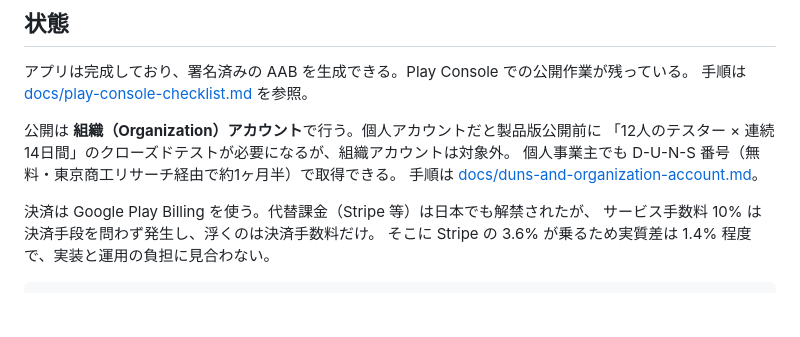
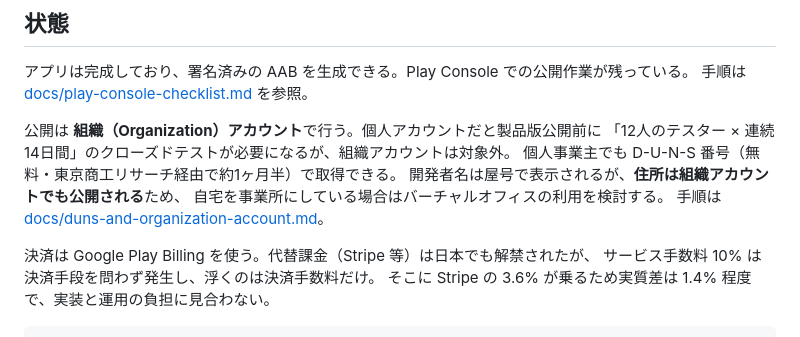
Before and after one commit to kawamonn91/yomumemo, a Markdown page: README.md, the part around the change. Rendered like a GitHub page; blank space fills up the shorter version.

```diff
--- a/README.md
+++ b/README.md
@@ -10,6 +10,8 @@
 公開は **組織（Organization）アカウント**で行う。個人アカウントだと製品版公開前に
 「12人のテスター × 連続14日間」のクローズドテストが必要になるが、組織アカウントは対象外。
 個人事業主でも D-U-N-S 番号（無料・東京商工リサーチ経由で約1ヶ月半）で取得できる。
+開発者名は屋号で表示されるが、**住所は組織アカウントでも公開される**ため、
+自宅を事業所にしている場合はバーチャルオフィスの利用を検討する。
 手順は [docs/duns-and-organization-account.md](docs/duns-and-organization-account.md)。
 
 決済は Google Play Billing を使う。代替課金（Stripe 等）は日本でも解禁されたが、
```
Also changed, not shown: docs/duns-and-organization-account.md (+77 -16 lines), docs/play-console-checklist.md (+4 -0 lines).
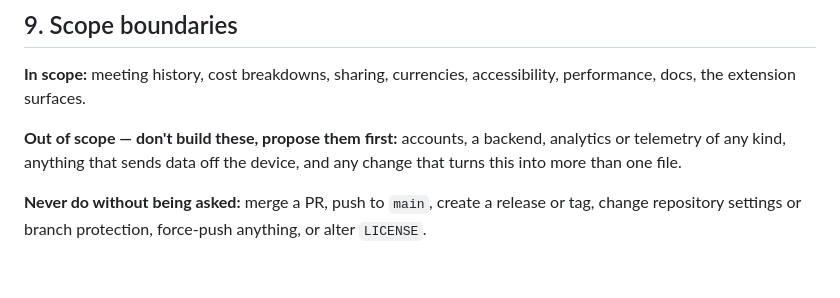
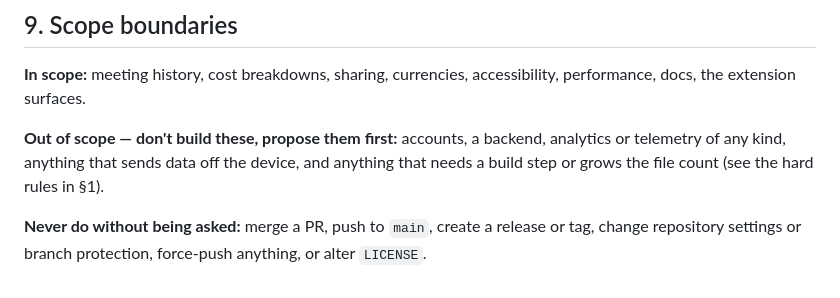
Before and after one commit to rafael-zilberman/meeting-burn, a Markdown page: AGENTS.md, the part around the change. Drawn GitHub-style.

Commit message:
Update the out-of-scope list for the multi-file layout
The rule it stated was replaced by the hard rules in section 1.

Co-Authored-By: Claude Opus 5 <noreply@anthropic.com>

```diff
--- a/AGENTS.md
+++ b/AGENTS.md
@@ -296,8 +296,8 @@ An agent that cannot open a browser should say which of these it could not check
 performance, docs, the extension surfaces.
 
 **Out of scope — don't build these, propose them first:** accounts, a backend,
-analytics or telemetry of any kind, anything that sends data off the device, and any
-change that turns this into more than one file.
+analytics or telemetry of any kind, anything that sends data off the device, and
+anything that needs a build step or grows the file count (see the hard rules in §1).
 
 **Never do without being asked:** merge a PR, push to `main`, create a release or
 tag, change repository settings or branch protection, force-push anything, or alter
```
────────────────────────────────────────
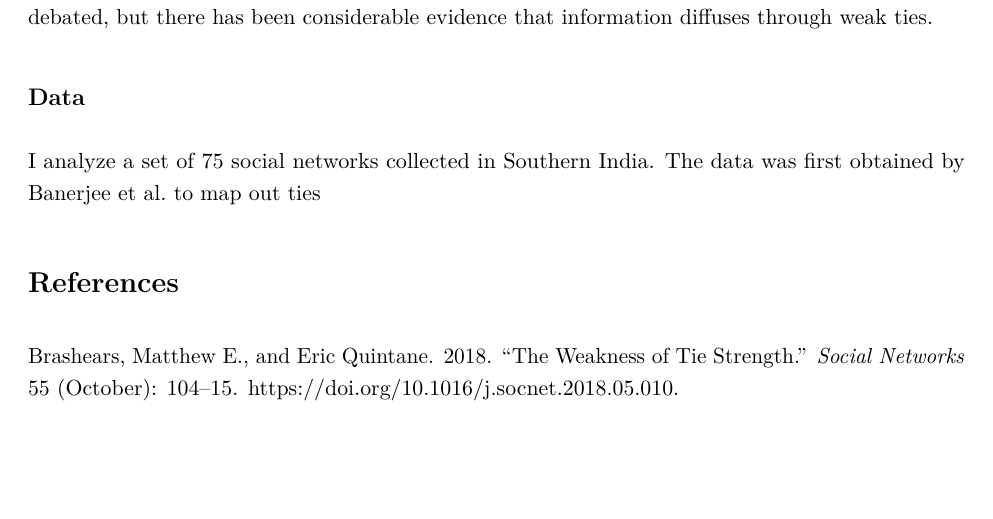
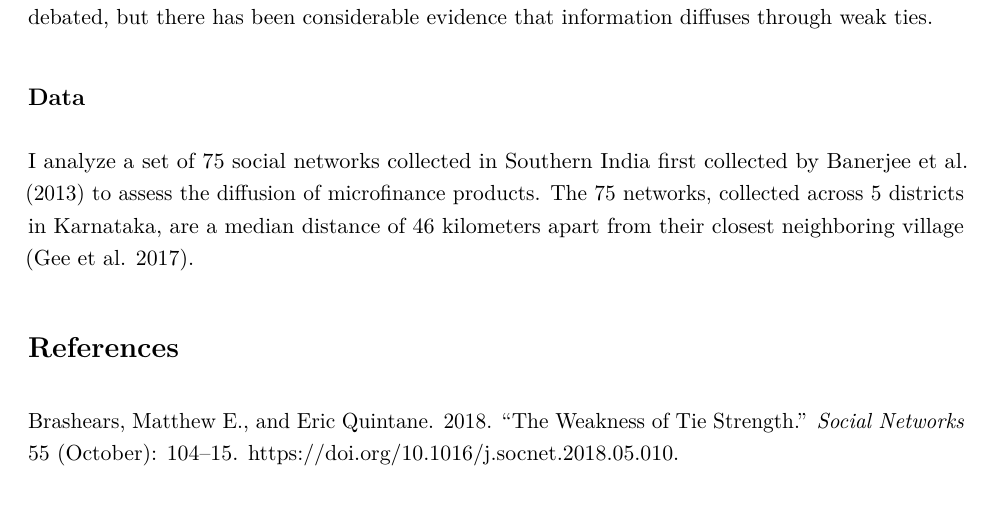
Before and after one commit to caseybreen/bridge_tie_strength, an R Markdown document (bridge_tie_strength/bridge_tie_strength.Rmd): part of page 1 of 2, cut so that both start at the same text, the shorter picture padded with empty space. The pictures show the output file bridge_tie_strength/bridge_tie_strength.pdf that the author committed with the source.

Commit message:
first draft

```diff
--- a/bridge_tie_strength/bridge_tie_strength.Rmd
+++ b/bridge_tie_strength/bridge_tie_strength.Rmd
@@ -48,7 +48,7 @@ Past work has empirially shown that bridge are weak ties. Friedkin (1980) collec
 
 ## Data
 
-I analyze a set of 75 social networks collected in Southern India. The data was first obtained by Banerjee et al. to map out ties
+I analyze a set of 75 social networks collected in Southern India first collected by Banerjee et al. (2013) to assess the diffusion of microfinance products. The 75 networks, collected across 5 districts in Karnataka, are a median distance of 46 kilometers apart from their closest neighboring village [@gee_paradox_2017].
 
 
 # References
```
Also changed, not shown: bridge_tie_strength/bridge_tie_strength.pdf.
────────────────────────────────────────
### What the task requires
Filter the lines above, keeping each one that contains the string "first".

### Exercise output
 **Out of scope — don't build these, propose them first:** accounts, a backend,
first draft
-I analyze a set of 75 social networks collected in Southern India. The data was first obtained by Banerjee et al. to map out ties
+I analyze a set of 75 social networks collected in Southern India first collected by Banerjee et al. (2013) to assess the diffusion of microfinance products. The 75 networks, collected across 5 districts in Karnataka, are a median distance of 46 kilometers apart from their closest neighboring village [@gee_paradox_2017].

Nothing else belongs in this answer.